You can now do just that! TheFunded.com is an online community of entrepreneurs to research, rate, and review funding sources worldwide. Membership, which is FREE for CEOs, will give you unparalleled access to the collective wisdom of over 11,500 entrepreneurs and other business leaders, as well as detailed profiles of over 3,900 funds and contact information for over 17,250 investment professionals. In addition, TheFunded.com allows entrepreneurs to view and share term sheets, to assist one another finding good investors, and to discuss the many facets of operating a business.

Check out the Membership Screencast at The Funded website for a guided tour, which will show you first hand how members can access candid reviews of funds by CEO members who have first hand experience of the way they operate.

It’s also worth checking out a presentation by Adeo Ressi, CEO The Funded, who has an interesting take on Venture Capital Trends.


Plot your company’s Equity Fingureprint

July 21, 2008

The idea of plotting a company’s Equity Fingerprint was devised by Philip Baddeley, a Cambridge based entrepreneur, Business Angel and mentor. An Equity Fingerprint encapsulates the equity structure and valuation of a business, which is essentially an equity map that plots the effect of shareholder dilution overtime as additional rounds of funding are closed.

Apart from being a useful tool for entrepreneurs, the Equity Fingerprint Methodology is also now being used as a research tool and a means of teaching the role of external equity finance in the growth of new ventures. To find out how to plot your own company’s Equity Fingerprint and see examples of other successful high-growth businesses such as Google and Cambridge Silicon Radio download The Essential Guide to Equity for Entrepreneurs.

When considering the possibility of dilution in order to raise additional finance, just remember that in the long run, it’s better to have a small piece of a large pie than a large piece of a small pie!

How to recieve £5million in funding at 0% interest!

February 10, 2008

Raising additional funding for your new venture might not be quite as expensive as you might think. Building on the huge success of its 2007 Entrepreneur Challenge, Bank of Scotland Corporate is maintaining its reputation for being the Bank for Entrepreneurs by launching the Bank of Scotland Corporate £35 Million Entrepreneur Challenge.

In 2008, BoS are looking for established and growing businesses with a minimum turnover of £2 million to impress the judges with their creativity and vision. Each winner will receive up to £5m funding entirely free of interest for 3 years and free of arrangement fees.

Living with the “Living Dead”

January 21, 2008

You could be forgiven for thinking that the title of this article referred to a horror movie, a 70’s rock band or an adolescent teenager recovering from a night on the town. However, in this context the phenomenon of “living dead” investments [1] represents the middle ground of venture capital investing outcomes, lying between “winners” that produce adequate multiples of return on investment and “losers” that result in loss of invested funds.

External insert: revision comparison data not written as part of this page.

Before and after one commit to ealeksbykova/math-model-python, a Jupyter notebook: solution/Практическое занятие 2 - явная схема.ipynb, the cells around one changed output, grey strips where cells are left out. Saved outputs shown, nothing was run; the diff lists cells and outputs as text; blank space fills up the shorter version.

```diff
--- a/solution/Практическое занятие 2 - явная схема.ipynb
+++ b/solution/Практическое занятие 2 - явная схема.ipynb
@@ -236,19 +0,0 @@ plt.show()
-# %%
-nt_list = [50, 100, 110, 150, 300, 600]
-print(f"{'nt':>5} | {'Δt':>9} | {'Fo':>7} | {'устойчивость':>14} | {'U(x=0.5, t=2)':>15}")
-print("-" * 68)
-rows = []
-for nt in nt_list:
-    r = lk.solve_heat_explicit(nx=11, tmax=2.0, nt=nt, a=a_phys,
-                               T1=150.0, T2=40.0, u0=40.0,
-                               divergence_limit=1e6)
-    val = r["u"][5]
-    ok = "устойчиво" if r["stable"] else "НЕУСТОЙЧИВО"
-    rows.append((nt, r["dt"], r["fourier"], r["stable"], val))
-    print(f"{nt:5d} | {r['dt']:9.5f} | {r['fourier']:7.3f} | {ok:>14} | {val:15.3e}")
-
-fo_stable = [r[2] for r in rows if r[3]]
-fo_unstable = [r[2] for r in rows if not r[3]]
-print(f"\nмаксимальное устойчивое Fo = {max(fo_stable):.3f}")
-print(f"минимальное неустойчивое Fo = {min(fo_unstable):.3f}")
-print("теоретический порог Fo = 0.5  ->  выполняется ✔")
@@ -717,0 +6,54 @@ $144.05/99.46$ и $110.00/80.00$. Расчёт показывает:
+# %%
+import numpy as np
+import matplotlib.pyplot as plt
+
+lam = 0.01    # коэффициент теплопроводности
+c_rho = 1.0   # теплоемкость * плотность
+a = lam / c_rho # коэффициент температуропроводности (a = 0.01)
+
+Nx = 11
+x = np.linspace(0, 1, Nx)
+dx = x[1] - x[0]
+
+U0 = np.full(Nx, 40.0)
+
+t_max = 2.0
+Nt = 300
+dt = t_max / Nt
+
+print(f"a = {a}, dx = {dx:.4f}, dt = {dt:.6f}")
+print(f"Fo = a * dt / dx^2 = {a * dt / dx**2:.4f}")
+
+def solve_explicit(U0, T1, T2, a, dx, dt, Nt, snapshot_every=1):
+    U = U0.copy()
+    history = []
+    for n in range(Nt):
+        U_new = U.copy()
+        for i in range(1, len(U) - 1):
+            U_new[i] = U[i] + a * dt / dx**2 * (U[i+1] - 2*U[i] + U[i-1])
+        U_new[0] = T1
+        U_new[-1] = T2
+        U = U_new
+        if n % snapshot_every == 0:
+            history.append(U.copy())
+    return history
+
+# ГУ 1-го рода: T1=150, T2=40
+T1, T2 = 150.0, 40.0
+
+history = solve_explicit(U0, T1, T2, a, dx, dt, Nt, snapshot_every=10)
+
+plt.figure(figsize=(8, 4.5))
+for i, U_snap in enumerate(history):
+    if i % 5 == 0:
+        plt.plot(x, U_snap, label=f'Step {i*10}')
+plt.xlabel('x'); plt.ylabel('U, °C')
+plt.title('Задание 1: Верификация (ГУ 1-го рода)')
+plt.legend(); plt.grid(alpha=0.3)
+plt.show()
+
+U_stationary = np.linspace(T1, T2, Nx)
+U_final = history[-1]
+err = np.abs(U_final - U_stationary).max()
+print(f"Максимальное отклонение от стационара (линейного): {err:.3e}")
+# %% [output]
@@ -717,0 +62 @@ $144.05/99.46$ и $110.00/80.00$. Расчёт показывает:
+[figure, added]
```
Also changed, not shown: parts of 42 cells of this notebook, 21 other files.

Living dead investments are typically mid- to later-stage ventures that are economically self-sustaining, but fail to achieve levels of sales growth or profitability necessary to produce attractive final rates of return or exit opportunities for their venture capital investors. 

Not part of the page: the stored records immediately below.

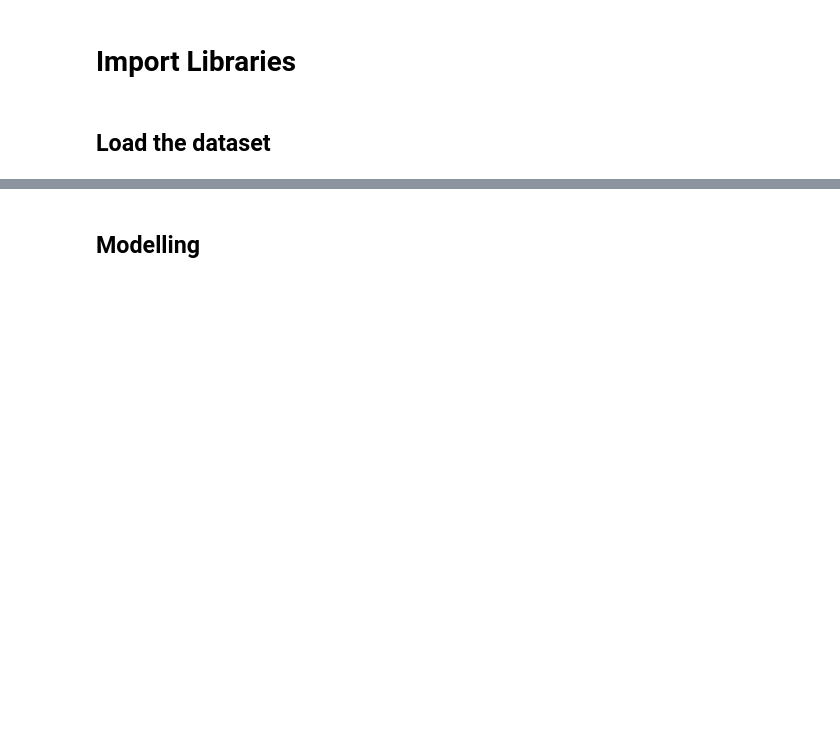
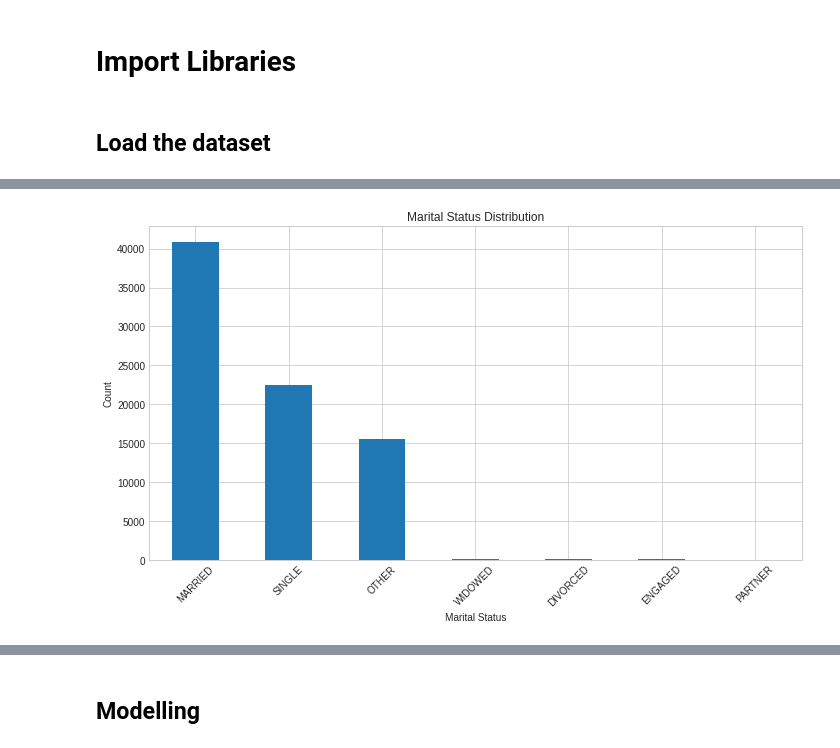
Before and after one commit to KaiFa254/SmartLender, a Jupyter notebook: notebooks/Alex.ipynb, the cells around one changed output, grey strips where cells are left out. Cells and saved outputs as stored; diff of their text form; code cells hidden in the pictures; blank space fills up the shorter version.

```diff
--- a/notebooks/Alex.ipynb
+++ b/notebooks/Alex.ipynb
@@ -1023,0 +279,11 @@ Based on the visualizations analyzed:
+# %%
+plt.figure(figsize=(10, 6))
+df['MARITAL_STATUS'].value_counts().plot(kind='bar')
+plt.title('Marital Status Distribution')
+plt.xlabel('Marital Status')
+plt.ylabel('Count')
+plt.xticks(rotation=45)
+plt.tight_layout()
+plt.show()
+# %% [output]
+[figure, added]
```
Also changed, not shown: parts of 108 cells of this notebook.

Whilst living dead problems caused by internal management and operational issues can potentially be fixed by VC managers, those caused by too small or too slow markets, industry oversupply, or cut throat competition are largely out of their control or influence. Of the various actions taken by VC managers in dealing with living dead companies, the most common response is to sell or merge the investee firm so they can devote their time to star performers.

[1] Ruhnka, J. Feldman, H. D. and Dean, T.J. (1992). The “Living Dead” Phenomenon in Venture Capital Investments, Journal of Business Venturing, 7,pp 137-155.

Raising Venture Capital Finance in Europe

January 11, 2008


For the entrepreneur with a well-developed business proposition, a team which has previous experience of running a successful business and a properly researched market, where the product or service has the potential to capture a leading stake in the market or a carefully targeted segment of the market, the time has never been better to seek venture capital financing. Knowing how to approach venture capital firms is key and it is also essential to have at least a basic understanding how they go about appraising an investment proposition.

A new book Raising Venture Capital Finance in Europe focuses on the entire venture capital process from how to select and approach a venture capital firm, how the venture capitalist goes about appraising the entrepreneur’s proposition, how he or she negotiates the terms of the deal, through the due dilligence process, dealing with warranties and indemnities, post-investment monitoring by the venture capital firm and, to exit routes including trade sales and stock market floatations.

The book is written in layman’s terms, with terminology clearly explained. Practical advise on preparing a business plan in a form suitable for submitting to a venture capitalist, including the key areas of the quality and experience of the entrepreneur and his or her management team. Alternative sources of finance to venture capital are also covered, including government sources, business angel finance anf loan and asset-backed finance.